|07.10.2020||Scottish Parliament: Plenary||Scottish Cabinet Secretary for the Constitution, Europe and External Affairs, Michael Russell, set out the Scottish Government position regarding legislative consent on the UK Internal Market Bill – debate included consideration of the UK Government proposal to disapply aspects of the Protocol.|
|17.09.2020||French Assemblée Nationale: Committee on European Affairs||Oral Evidence:
||Committee heard from Secretary of State for European Affairs Clément Beaune on various issues including regarding the UK government’s introduction of the UK Internal Market Bill with proposals to disapply aspects of the Protocol. Beaune and the Committee expressed serious concerns about the UK’s approach.|

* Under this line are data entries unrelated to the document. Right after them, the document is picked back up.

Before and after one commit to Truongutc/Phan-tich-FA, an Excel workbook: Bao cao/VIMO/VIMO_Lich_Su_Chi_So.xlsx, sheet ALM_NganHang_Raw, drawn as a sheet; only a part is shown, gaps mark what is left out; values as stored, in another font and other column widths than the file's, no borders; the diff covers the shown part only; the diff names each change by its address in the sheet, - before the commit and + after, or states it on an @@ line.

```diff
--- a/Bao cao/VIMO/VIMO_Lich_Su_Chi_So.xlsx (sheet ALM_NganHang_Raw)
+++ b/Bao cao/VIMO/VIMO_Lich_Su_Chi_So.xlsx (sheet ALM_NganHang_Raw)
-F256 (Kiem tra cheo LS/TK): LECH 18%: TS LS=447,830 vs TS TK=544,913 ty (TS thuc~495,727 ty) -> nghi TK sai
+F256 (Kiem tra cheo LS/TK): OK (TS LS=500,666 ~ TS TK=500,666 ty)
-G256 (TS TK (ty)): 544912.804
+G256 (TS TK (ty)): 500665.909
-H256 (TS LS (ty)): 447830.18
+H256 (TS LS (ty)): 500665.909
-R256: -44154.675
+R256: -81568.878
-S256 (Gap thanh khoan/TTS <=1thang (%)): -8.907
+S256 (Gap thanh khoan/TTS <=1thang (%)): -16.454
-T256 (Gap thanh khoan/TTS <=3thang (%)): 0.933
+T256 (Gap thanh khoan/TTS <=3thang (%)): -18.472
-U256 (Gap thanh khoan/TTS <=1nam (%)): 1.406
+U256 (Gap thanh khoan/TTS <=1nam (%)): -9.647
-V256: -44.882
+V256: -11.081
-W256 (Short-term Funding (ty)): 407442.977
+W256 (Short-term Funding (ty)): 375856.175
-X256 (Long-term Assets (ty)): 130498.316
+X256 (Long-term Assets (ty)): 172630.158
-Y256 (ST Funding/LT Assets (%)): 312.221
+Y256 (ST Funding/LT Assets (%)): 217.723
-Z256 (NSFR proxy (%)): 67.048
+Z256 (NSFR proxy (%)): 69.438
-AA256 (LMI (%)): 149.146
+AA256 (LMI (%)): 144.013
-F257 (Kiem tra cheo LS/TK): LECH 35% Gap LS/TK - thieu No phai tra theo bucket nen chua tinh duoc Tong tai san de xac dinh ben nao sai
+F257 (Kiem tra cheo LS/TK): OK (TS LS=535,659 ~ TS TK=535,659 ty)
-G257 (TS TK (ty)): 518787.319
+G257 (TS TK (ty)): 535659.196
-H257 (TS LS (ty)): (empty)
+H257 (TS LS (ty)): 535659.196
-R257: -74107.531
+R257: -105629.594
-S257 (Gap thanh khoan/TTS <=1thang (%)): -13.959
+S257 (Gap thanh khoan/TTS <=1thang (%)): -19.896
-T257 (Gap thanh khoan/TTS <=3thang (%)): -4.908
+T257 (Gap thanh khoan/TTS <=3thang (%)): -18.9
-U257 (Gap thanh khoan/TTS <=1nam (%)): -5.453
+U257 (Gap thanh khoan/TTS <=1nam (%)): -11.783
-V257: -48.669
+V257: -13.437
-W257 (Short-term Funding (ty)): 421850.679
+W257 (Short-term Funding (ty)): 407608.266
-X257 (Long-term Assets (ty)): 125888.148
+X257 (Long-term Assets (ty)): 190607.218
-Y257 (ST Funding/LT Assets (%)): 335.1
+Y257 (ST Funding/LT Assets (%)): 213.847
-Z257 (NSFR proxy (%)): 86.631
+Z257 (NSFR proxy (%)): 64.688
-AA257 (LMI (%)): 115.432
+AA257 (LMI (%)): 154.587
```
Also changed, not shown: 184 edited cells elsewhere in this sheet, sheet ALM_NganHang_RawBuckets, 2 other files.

|20.01.2020||Welsh Senedd: External Affairs and Additional Legislation Committee||Report:||A report on the implications of the UK-EU Withdrawal Agreement on Wales; includes specific analysis of the Protocol.|
|22.10.2019||Scottish Parliament: Scottish Government LCM||Legislative Consent Memorandum:||An LCM outlining Scottish Government position on the EU (Withdrawal Agreement) Bill. Regarding the Protocol, the LCM states that “Northern Ireland is getting a special deal” and expresses concern that Scotland is “being put at a competitive disadvantage to Northern Ireland” – the Scottish Government recommend that the parliament does not consent to the Bill.|